According to a recent study conducted by Trust for America’s Health and the Robert Wood Johnson Foundation, North Carolina residents rank 10th among states for the highest obesity rate. Per the recently released report, nearly 30% of adults in the state are considered to be obese, which is an increase from the 2009 findings, in which North Carolina ranked 12th in the nation. More women than men were reported to be overweight, and additionally, 18.6% of children aged 10 to 17 were also reported to be obese. North Carolina ranks 11th in the nation for the greatest percentage of obese children as well.
The findings seem to be consistent with the health standards in the South, with 10 of the 11 states in the South ranking highest in the country for obesity rates. Race and income were found to have a correlation to obesity rates within the state as well. While rates of obesity ran between 25-27% for Caucasians and Latinos, approximately 40% of African-Americans in the state were reported to be obese; lower rates of obesity were present among those who earned an income of $50,000 or more, while significantly higher rates were noted among those whose income was $15,000 or less.
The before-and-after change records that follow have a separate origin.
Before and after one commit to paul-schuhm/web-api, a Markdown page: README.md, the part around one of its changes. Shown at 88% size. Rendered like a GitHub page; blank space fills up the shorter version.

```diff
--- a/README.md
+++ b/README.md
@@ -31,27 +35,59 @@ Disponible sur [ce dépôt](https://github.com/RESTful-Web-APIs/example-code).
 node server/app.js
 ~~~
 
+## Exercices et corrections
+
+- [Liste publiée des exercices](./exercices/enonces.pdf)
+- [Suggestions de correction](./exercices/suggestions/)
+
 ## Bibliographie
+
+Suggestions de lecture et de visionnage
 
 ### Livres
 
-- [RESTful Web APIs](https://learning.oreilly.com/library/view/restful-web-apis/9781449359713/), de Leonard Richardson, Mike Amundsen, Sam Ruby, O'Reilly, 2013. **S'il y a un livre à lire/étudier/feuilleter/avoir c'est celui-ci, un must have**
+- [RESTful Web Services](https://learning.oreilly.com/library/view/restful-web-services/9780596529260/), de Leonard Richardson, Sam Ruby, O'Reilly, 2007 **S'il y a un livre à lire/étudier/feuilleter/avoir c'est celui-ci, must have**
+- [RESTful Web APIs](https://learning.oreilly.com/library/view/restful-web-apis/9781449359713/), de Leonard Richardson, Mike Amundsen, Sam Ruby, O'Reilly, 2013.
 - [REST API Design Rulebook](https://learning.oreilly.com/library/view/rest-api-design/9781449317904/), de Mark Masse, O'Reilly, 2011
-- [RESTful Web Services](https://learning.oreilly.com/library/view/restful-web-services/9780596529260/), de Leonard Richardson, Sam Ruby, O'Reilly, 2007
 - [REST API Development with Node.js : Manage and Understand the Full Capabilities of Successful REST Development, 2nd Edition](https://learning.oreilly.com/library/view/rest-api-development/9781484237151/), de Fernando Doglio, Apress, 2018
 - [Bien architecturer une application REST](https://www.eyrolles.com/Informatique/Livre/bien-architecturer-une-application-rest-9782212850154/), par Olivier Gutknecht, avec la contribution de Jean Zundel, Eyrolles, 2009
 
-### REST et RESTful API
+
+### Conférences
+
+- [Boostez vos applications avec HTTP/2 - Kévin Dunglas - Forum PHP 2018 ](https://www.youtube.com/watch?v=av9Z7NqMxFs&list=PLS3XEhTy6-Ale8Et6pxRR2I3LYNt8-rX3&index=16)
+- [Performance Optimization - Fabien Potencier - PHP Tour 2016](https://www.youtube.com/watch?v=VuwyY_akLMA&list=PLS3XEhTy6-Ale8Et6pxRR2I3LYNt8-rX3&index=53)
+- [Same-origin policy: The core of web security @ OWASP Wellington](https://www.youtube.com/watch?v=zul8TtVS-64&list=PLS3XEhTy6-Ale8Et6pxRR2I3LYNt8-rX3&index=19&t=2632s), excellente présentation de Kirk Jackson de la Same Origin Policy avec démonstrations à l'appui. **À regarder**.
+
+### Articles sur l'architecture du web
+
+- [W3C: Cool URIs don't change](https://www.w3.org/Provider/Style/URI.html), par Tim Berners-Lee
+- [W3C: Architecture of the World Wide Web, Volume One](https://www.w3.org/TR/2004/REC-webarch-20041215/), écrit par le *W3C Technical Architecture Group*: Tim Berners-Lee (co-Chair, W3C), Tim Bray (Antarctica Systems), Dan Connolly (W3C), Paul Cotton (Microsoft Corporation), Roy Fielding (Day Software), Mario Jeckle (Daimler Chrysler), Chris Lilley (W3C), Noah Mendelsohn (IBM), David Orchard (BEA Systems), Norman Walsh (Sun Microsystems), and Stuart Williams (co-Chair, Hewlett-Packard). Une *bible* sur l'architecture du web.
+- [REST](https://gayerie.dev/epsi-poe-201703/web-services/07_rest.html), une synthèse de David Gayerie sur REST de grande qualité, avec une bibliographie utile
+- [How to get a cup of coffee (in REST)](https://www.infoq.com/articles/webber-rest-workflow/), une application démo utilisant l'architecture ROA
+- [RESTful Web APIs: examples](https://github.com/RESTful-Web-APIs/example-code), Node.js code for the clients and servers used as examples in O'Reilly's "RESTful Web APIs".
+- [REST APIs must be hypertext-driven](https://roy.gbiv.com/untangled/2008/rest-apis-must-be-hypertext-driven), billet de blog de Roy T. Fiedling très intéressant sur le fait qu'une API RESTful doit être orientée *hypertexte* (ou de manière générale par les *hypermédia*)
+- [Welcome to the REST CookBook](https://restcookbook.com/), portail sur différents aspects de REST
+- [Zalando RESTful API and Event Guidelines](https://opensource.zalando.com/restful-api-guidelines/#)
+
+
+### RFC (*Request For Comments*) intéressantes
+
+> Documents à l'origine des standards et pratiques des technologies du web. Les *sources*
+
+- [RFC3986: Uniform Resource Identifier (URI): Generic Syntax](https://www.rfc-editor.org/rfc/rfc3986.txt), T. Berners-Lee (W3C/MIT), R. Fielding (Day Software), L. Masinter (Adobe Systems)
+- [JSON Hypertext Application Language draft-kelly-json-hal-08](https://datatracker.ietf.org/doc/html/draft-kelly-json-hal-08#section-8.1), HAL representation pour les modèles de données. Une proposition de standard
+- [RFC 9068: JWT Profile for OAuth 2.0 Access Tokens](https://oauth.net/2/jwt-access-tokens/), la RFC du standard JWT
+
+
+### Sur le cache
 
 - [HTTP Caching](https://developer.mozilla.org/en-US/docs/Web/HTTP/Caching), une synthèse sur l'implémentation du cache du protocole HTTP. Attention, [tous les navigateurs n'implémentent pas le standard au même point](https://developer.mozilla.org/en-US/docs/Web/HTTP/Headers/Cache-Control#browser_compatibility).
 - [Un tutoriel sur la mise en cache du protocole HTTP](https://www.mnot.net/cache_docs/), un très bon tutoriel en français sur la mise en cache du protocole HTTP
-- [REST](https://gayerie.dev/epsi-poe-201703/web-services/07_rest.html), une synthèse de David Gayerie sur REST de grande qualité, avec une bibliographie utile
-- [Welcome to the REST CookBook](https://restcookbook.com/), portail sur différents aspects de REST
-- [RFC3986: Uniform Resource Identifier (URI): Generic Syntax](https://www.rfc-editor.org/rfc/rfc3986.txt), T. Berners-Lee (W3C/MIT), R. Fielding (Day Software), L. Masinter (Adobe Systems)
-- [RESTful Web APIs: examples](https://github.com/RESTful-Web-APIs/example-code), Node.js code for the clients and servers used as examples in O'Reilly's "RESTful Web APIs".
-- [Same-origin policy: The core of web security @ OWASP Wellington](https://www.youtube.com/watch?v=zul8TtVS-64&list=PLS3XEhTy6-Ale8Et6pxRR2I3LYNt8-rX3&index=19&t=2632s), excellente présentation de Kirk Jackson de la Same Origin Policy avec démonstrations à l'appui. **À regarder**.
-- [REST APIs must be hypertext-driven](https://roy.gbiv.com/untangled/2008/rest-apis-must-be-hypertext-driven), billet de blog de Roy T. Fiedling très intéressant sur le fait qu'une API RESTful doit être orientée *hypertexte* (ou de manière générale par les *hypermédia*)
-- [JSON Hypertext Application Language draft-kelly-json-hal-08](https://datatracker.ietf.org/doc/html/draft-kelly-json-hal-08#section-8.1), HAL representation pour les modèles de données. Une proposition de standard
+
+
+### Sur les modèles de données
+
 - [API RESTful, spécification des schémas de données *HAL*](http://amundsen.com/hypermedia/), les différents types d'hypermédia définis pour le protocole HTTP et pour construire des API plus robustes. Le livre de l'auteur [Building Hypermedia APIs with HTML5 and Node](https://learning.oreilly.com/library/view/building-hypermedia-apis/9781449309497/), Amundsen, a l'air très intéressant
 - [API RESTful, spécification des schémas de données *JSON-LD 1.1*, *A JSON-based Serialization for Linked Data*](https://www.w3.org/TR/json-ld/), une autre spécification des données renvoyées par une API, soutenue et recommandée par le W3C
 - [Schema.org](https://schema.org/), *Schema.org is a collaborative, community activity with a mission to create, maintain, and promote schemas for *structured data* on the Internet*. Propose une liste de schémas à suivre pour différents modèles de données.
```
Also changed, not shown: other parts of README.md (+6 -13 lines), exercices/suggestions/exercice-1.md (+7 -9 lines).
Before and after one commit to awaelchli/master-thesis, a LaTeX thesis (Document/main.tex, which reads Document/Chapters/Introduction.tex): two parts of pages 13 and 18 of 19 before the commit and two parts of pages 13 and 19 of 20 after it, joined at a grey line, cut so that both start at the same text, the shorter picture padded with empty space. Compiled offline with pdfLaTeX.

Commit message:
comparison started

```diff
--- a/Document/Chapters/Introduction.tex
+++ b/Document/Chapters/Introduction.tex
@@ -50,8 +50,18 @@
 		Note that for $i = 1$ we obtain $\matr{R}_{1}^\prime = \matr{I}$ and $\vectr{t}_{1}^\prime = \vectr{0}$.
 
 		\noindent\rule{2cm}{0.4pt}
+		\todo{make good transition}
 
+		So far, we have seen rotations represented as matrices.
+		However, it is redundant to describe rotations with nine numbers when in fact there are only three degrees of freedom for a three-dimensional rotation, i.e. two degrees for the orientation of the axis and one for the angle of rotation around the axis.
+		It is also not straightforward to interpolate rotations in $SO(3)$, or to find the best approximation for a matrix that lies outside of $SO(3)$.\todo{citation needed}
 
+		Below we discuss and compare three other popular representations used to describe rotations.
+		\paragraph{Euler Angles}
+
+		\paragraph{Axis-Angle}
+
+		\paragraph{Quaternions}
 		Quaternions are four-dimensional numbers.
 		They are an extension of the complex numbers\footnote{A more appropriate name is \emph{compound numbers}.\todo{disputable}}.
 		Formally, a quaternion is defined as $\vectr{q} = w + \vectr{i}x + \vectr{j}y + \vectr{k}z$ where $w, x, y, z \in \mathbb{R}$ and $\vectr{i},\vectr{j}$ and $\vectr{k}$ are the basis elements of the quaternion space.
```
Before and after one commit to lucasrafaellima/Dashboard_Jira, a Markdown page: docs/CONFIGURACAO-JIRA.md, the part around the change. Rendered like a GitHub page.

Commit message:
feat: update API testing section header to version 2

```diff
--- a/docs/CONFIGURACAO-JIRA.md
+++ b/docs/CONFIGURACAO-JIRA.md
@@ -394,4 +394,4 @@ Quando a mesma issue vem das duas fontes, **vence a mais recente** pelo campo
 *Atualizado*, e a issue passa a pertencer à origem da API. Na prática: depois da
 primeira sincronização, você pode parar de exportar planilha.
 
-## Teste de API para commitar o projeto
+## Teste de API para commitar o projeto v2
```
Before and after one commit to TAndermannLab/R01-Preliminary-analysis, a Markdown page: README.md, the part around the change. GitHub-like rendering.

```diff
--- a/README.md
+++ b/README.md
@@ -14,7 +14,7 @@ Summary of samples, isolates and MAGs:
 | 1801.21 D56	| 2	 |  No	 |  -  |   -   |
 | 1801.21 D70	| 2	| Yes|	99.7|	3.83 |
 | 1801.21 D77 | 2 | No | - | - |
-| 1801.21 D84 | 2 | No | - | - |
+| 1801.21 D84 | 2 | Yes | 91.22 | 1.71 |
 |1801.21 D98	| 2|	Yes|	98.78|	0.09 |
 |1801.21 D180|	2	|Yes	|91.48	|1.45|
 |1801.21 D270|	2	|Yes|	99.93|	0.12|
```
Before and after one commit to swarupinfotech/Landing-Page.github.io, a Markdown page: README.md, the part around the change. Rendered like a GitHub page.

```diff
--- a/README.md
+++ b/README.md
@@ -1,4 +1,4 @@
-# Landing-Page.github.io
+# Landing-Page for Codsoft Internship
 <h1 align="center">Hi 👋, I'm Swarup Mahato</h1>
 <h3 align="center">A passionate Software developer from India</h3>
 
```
The report found that Mississippi has the highest rates of obesity (over 33%), while Colorado had the lowest rates (19%). The organization used the federal definition of obesity to support these findings, which for adults is a body mass index (BMI) of 30 or greater.
The Executive Director of Trust for America’s Health, Dr. Jeffrey Levi, commented on the findings:
“Obesity is one of the biggest public health challenges the country has ever faced, and troubling disparities exist based on race, ethnicity, region and income. This report shows that the country has taken bold steps to address the obesity crisis in recent years, but the nation’s response has yet to fully match the magnitude of the problem. Millions of Americans still face barriers - like the high cost of healthy foods and lack of access to safe places to be physically active - that make healthy choices challenging.”
In an effort to address the major issue obesity poses for the heath of North Carolinians, the state has made strides in programs and policies with the goal to improve the overall health of children. Nutritional standards and guidelines have been set by the state for meals served within schools, and body mass index screenings are required for students as well. Several years ago, only a handful of states had passed such regulations, so North Carolina appears to be among states in the forefront in fighting obesity among children.
More details on the findings of this report can be found at the Trust for America’s Health website.